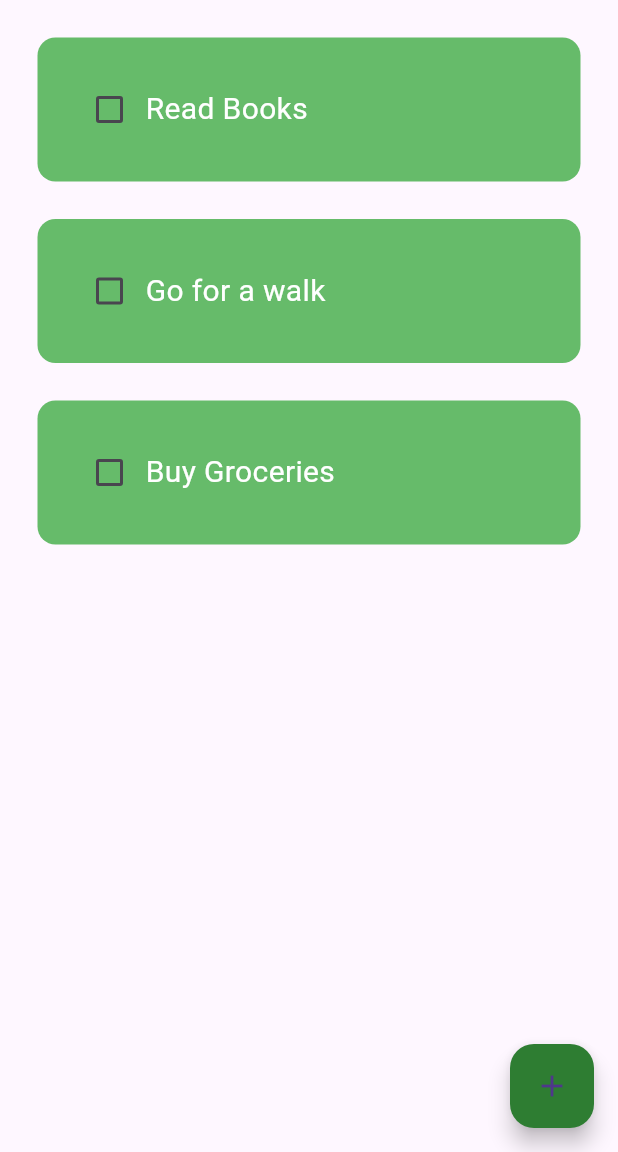
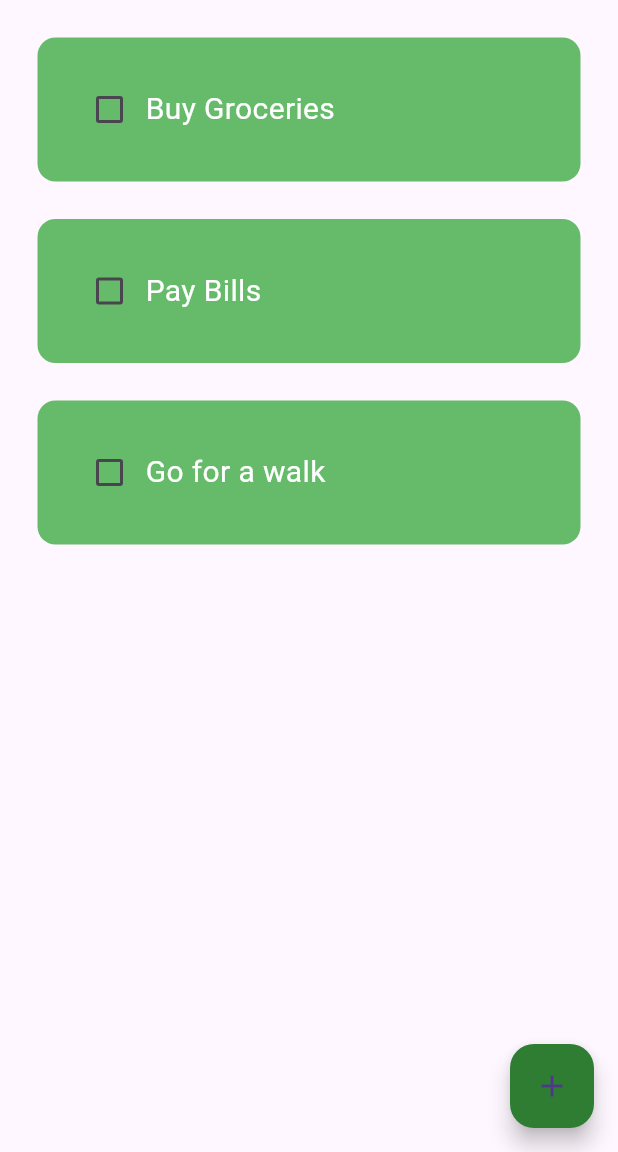
Before and after one commit to Nyctophilia58/ToDo_App, a Flutter app: the screen it shows after launch, on a phone screen of 412 x 824 dp, the part 84-1236 px from its top. Run offline on Flutter 3.47's test engine with Material 3 defaults, Android fonts, the phone set to English and light mode, and no system bars; drawn by our look-alikes of flutter_slidable; our stand-ins replace hive_flutter; accounts and stored records are empty.

Commit message:
Final commit.

```diff
--- a/lib/Pages/home_page.dart
+++ b/lib/Pages/home_page.dart
@@ -1,6 +1,8 @@
 import 'package:flutter/material.dart';
 import 'package:to_do/Pages/todo_tile.dart';
 import 'package:to_do/Pages/dialog_box.dart';
+import 'package:hive_flutter/hive_flutter.dart';
+import 'package:to_do/data/database.dart';
 
 
 class HomePage extends StatefulWidget{
@@ -12,17 +14,25 @@ class HomePage extends StatefulWidget{
 
 class _HomePageState extends State<HomePage> {
   String newTaskName = '';
+  final myToDoBox = Hive.box('myToDoBox');
 
-  List toDoList = [
-    {'taskName': 'Read Books', 'isDone': false},
-    {'taskName': 'Go for a walk', 'isDone': false},
-    {'taskName': 'Buy Groceries', 'isDone': false},
-  ];
+  ToDoDataBase db = ToDoDataBase();
+
+  @override
+  void initState() {
+    if(myToDoBox.get('toDoList') == null) {
+      db.createInitialData();
+    } else {
+      db.loadData();
+    }
+    super.initState();
+  }
 
   void checkBoxChanged(bool? value, int index) {
     setState(() {
-      toDoList[index]['isDone'] = !toDoList[index]['isDone'];
+      db.toDoList[index]['isDone'] = !db.toDoList[index]['isDone'];
     });
+    db.updateData();
   }
 
   void createNewTask() {
@@ -40,10 +50,11 @@ class _HomePageState extends State<HomePage> {
               if (newTaskName == '') {
                 return;
               }
-              toDoList.add({'taskName': newTaskName, 'isDone': false});
+              db.toDoList.add({'taskName': newTaskName, 'isDone': false});
               newTaskName = '';
             });
             Navigator.pop(context);
+            db.updateData();
           },
           cancelled: () {
             Navigator.pop(context);
@@ -55,8 +66,9 @@ class _HomePageState extends State<HomePage> {
 
   void deleteTask(int index) {
     setState(() {
-      toDoList.removeAt(index);
+      db.toDoList.removeAt(index);
     });
+    db.updateData();
   }
 
   @override
@@ -80,11 +92,11 @@ class _HomePageState extends State<HomePage> {
         backgroundColor: Colors.green[800],
       ),
       body: ListView.builder(
-        itemCount: toDoList.length,
+        itemCount: db.toDoList.length,
         itemBuilder: (context, index) {
           return ToDoTile(
-            taskName: toDoList[index]['taskName'],
-            isDone: toDoList[index]['isDone'],
+            taskName: db.toDoList[index]['taskName'],
+            isDone: db.toDoList[index]['isDone'],
             onChanged: (value) => checkBoxChanged(value, index),
             deleteFunction: (context) => deleteTask(index),
           );
--- /dev/null
+++ b/lib/data/database.dart
@@ -0,0 +1,22 @@
+import 'package:hive_flutter/hive_flutter.dart';
+
+class ToDoDataBase{
+  List toDoList = [];
+  final myToDoBox = Hive.box('myToDoBox');
+
+  void createInitialData() {
+    toDoList = [
+      {'taskName': 'Buy Groceries', 'isDone': false},
+      {'taskName': 'Pay Bills', 'isDone': false},
+      {'taskName': 'Go for a walk', 'isDone': false},
+    ];
+  }
+
+  void loadData() {
+    toDoList = myToDoBox.get('toDoList');
+  }
+
+  void updateData() {
+    myToDoBox.put('toDoList', toDoList);
+  }
+}
```
Also changed, not shown: lib/main.dart (+6 -1 lines), pubspec.yaml (+9 -0 lines), assets/icon/todo-icon.png (added), pubspec.lock, 6 other files.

━━━━

Print all the entries exactly as they appear, without the pictures.

ANSWER FOR THE TASK -
Before and after one commit to Nyctophilia58/ToDo_App, a Flutter app: the screen it shows after launch, on a phone screen of 412 x 824 dp, the part 84-1236 px from its top. Run offline on Flutter 3.47's test engine with Material 3 defaults, Android fonts, the phone set to English and light mode, and no system bars; drawn by our look-alikes of flutter_slidable; our stand-ins replace hive_flutter; accounts and stored records are empty.

Commit message:
Final commit.

```diff
--- a/lib/Pages/home_page.dart
+++ b/lib/Pages/home_page.dart
@@ -1,6 +1,8 @@
 import 'package:flutter/material.dart';
 import 'package:to_do/Pages/todo_tile.dart';
 import 'package:to_do/Pages/dialog_box.dart';
+import 'package:hive_flutter/hive_flutter.dart';
+import 'package:to_do/data/database.dart';
 
 
 class HomePage extends StatefulWidget{
@@ -12,17 +14,25 @@ class HomePage extends StatefulWidget{
 
 class _HomePageState extends State<HomePage> {
   String newTaskName = '';
+  final myToDoBox = Hive.box('myToDoBox');
 
-  List toDoList = [
-    {'taskName': 'Read Books', 'isDone': false},
-    {'taskName': 'Go for a walk', 'isDone': false},
-    {'taskName': 'Buy Groceries', 'isDone': false},
-  ];
+  ToDoDataBase db = ToDoDataBase();
+
+  @override
+  void initState() {
+    if(myToDoBox.get('toDoList') == null) {
+      db.createInitialData();
+    } else {
+      db.loadData();
+    }
+    super.initState();
+  }
 
   void checkBoxChanged(bool? value, int index) {
     setState(() {
-      toDoList[index]['isDone'] = !toDoList[index]['isDone'];
+      db.toDoList[index]['isDone'] = !db.toDoList[index]['isDone'];
     });
+    db.updateData();
   }
 
   void createNewTask() {
@@ -40,10 +50,11 @@ class _HomePageState extends State<HomePage> {
               if (newTaskName == '') {
                 return;
               }
-              toDoList.add({'taskName': newTaskName, 'isDone': false});
+              db.toDoList.add({'taskName': newTaskName, 'isDone': false});
               newTaskName = '';
             });
             Navigator.pop(context);
+            db.updateData();
           },
           cancelled: () {
             Navigator.pop(context);
@@ -55,8 +66,9 @@ class _HomePageState extends State<HomePage> {
 
   void deleteTask(int index) {
     setState(() {
-      toDoList.removeAt(index);
+      db.toDoList.removeAt(index);
     });
+    db.updateData();
   }
 
   @override
@@ -80,11 +92,11 @@ class _HomePageState extends State<HomePage> {
         backgroundColor: Colors.green[800],
       ),
       body: ListView.builder(
-        itemCount: toDoList.length,
+        itemCount: db.toDoList.length,
         itemBuilder: (context, index) {
           return ToDoTile(
-            taskName: toDoList[index]['taskName'],
-            isDone: toDoList[index]['isDone'],
+            taskName: db.toDoList[index]['taskName'],
+            isDone: db.toDoList[index]['isDone'],
             onChanged: (value) => checkBoxChanged(value, index),
             deleteFunction: (context) => deleteTask(index),
           );
--- /dev/null
+++ b/lib/data/database.dart
@@ -0,0 +1,22 @@
+import 'package:hive_flutter/hive_flutter.dart';
+
+class ToDoDataBase{
+  List toDoList = [];
+  final myToDoBox = Hive.box('myToDoBox');
+
+  void createInitialData() {
+    toDoList = [
+      {'taskName': 'Buy Groceries', 'isDone': false},
+      {'taskName': 'Pay Bills', 'isDone': false},
+      {'taskName': 'Go for a walk', 'isDone': false},
+    ];
+  }
+
+  void loadData() {
+    toDoList = myToDoBox.get('toDoList');
+  }
+
+  void updateData() {
+    myToDoBox.put('toDoList', toDoList);
+  }
+}
```
Also changed, not shown: lib/main.dart (+6 -1 lines), pubspec.yaml (+9 -0 lines), assets/icon/todo-icon.png (added), pubspec.lock, 6 other files.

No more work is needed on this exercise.